## Exercise details
Within the data, how many lines hold the word "result"? Answer with nothing but the number.

[Before-and-after change data]

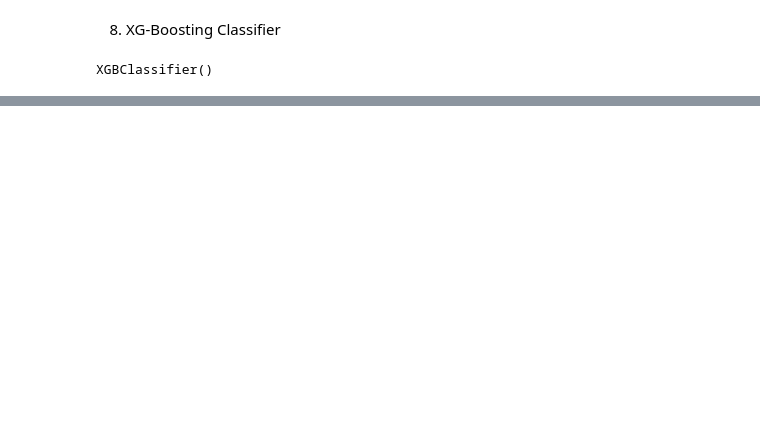
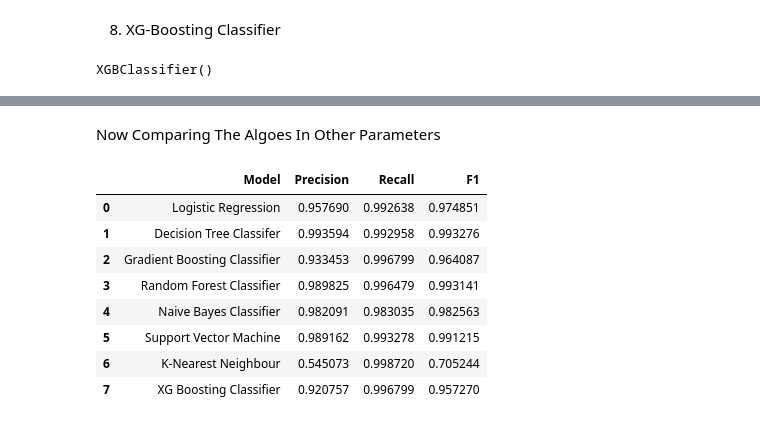
Before and after one commit to SUBHAM830/Fake-News-Detection, a Jupyter notebook: Fake_News_Detection_G22.ipynb, the cells around one changed output, grey strips where cells are left out. Drawn from its saved outputs; the diff is of its cells as text; code cells hidden in the pictures; blank space fills up the shorter version.

```diff
--- a/Fake_News_Detection_G22.ipynb
+++ b/Fake_News_Detection_G22.ipynb
@@ -358,0 +372,65 @@ Accuracy score of the test data :  0.953125
+# %% [markdown]
+Now Comparing The Algoes In Other Parameters
+# %%
+# Define a function to compute Precision, Recall and F1 score
+
+from sklearn.metrics import confusion_matrix
+
+def get_pre_rec_f1(model_name, model,x_test,y_test):
+    y_pred = model.predict(x_test)
+    tn, fp, fn, tp = confusion_matrix(y_test, y_pred).ravel()
+
+    precision = tp / (tp + fp)
+    recall = tp / (tp + fn)
+    F1 = 2 * (precision * recall) / (precision + recall)
+
+    return [model_name, precision, recall, F1]
+# %%
+   # Logistic Regression model performance on validation data:
+col_1 = get_pre_rec_f1("Logistic Regression", LR, X_test, Y_test)
+
+# Decision Tree Classifer model performance on validation data:
+col_2 = get_pre_rec_f1("Decision Tree Classifer", DT, X_test, Y_test)
+
+# Gradient Boosting Classifier model performance on validation data:
+col_3 = get_pre_rec_f1(" Gradient Boosting Classifier",GB, X_test, Y_test)
+
+
+
+# Random Forest Classifier model performance on validation data:
+col_4 = get_pre_rec_f1("Random Forest Classifier",RF, X_test, Y_test)
+
+# Naive Bayes Classifier model performance on validation data:
+col_5 = get_pre_rec_f1("Naive Bayes Classifier",NB, X_test, Y_test)
+
+# Support Vector Machine model performance on validation data:
+col_6 = get_pre_rec_f1("Support Vector Machine",SV, X_test, Y_test)
+
+# K-Nearest Neighbour model performance on validation data:
+col_7 = get_pre_rec_f1("K-Nearest Neighbour",KN, X_test, Y_test)
+
+# XG Boosting Classifier model performance on validation data:
+col_8 = get_pre_rec_f1("XG Boosting Classifier",XGB, X_test, Y_test)
+
+result = []
+result.append(col_1)
+result.append(col_2)
+result.append(col_3)
+result.append(col_4)
+result.append(col_5)
+result.append(col_6)
+result.append(col_7)
+result.append(col_8)
+
+
+pd.DataFrame(result, columns = ["Model", "Precision", "Recall", "F1"])
+# %% [output]
+|  | Model | Precision | Recall | F1 |
+| 0 | Logistic Regression | 0.957690 | 0.992638 | 0.974851 |
+| 1 | Decision Tree Classifer | 0.993594 | 0.992958 | 0.993276 |
+| 2 | Gradient Boosting Classifier | 0.933453 | 0.996799 | 0.964087 |
+| 3 | Random Forest Classifier | 0.989825 | 0.996479 | 0.993141 |
+| 4 | Naive Bayes Classifier | 0.982091 | 0.983035 | 0.982563 |
+| 5 | Support Vector Machine | 0.989162 | 0.993278 | 0.991215 |
+| 6 | K-Nearest Neighbour | 0.545073 | 0.998720 | 0.705244 |
+| 7 | XG Boosting Classifier | 0.920757 | 0.996799 | 0.957270 |
```
Also changed, not shown: parts of 67 cells of this notebook.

## Output for this task
10